Items from a dataset
----------------------------------------

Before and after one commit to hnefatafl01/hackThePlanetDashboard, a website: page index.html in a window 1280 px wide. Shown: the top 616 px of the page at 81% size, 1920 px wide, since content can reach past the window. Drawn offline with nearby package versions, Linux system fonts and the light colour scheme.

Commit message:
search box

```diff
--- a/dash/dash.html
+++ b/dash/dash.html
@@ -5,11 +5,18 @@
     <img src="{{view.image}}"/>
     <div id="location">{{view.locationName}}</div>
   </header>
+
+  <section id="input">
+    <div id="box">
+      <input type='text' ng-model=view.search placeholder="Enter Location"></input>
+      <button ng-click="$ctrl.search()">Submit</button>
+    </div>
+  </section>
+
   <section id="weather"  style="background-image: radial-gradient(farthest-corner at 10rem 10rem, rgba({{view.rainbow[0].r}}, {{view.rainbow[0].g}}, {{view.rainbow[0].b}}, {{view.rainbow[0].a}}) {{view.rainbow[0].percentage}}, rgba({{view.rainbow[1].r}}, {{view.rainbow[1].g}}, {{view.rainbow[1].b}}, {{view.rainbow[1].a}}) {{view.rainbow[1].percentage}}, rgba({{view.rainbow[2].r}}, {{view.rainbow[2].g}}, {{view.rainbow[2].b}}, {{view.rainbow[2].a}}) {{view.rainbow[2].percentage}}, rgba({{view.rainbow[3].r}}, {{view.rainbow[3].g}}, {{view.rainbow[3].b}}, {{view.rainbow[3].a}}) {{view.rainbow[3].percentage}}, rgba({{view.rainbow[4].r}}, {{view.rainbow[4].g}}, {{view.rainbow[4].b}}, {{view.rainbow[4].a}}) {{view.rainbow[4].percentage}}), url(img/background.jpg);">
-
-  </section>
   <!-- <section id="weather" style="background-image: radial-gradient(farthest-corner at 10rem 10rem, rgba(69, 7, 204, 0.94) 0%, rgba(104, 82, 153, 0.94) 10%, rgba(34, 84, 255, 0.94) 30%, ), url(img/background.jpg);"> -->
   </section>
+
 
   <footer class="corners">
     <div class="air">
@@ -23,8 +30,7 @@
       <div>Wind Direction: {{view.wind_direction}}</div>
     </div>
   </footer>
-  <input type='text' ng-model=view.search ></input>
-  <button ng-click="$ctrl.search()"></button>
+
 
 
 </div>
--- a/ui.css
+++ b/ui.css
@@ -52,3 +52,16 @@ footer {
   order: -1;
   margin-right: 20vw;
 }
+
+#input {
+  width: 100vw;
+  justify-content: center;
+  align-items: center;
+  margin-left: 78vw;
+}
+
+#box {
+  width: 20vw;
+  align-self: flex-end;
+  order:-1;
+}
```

----------------------------------------

- Activity -
Reproduce every line above. Keep it exact.

- Solution to this exercise -
Before and after one commit to hnefatafl01/hackThePlanetDashboard, a website: page index.html in a window 1280 px wide. Shown: the top 616 px of the page at 81% size, 1920 px wide, since content can reach past the window. Drawn offline with nearby package versions, Linux system fonts and the light colour scheme.

Commit message:
search box

```diff
--- a/dash/dash.html
+++ b/dash/dash.html
@@ -5,11 +5,18 @@
     <img src="{{view.image}}"/>
     <div id="location">{{view.locationName}}</div>
   </header>
+
+  <section id="input">
+    <div id="box">
+      <input type='text' ng-model=view.search placeholder="Enter Location"></input>
+      <button ng-click="$ctrl.search()">Submit</button>
+    </div>
+  </section>
+
   <section id="weather"  style="background-image: radial-gradient(farthest-corner at 10rem 10rem, rgba({{view.rainbow[0].r}}, {{view.rainbow[0].g}}, {{view.rainbow[0].b}}, {{view.rainbow[0].a}}) {{view.rainbow[0].percentage}}, rgba({{view.rainbow[1].r}}, {{view.rainbow[1].g}}, {{view.rainbow[1].b}}, {{view.rainbow[1].a}}) {{view.rainbow[1].percentage}}, rgba({{view.rainbow[2].r}}, {{view.rainbow[2].g}}, {{view.rainbow[2].b}}, {{view.rainbow[2].a}}) {{view.rainbow[2].percentage}}, rgba({{view.rainbow[3].r}}, {{view.rainbow[3].g}}, {{view.rainbow[3].b}}, {{view.rainbow[3].a}}) {{view.rainbow[3].percentage}}, rgba({{view.rainbow[4].r}}, {{view.rainbow[4].g}}, {{view.rainbow[4].b}}, {{view.rainbow[4].a}}) {{view.rainbow[4].percentage}}), url(img/background.jpg);">
-
-  </section>
   <!-- <section id="weather" style="background-image: radial-gradient(farthest-corner at 10rem 10rem, rgba(69, 7, 204, 0.94) 0%, rgba(104, 82, 153, 0.94) 10%, rgba(34, 84, 255, 0.94) 30%, ), url(img/background.jpg);"> -->
   </section>
+
 
   <footer class="corners">
     <div class="air">
@@ -23,8 +30,7 @@
       <div>Wind Direction: {{view.wind_direction}}</div>
     </div>
   </footer>
-  <input type='text' ng-model=view.search ></input>
-  <button ng-click="$ctrl.search()"></button>
+
 
 
 </div>
--- a/ui.css
+++ b/ui.css
@@ -52,3 +52,16 @@ footer {
   order: -1;
   margin-right: 20vw;
 }
+
+#input {
+  width: 100vw;
+  justify-content: center;
+  align-items: center;
+  margin-left: 78vw;
+}
+
+#box {
+  width: 20vw;
+  align-self: flex-end;
+  order:-1;
+}
```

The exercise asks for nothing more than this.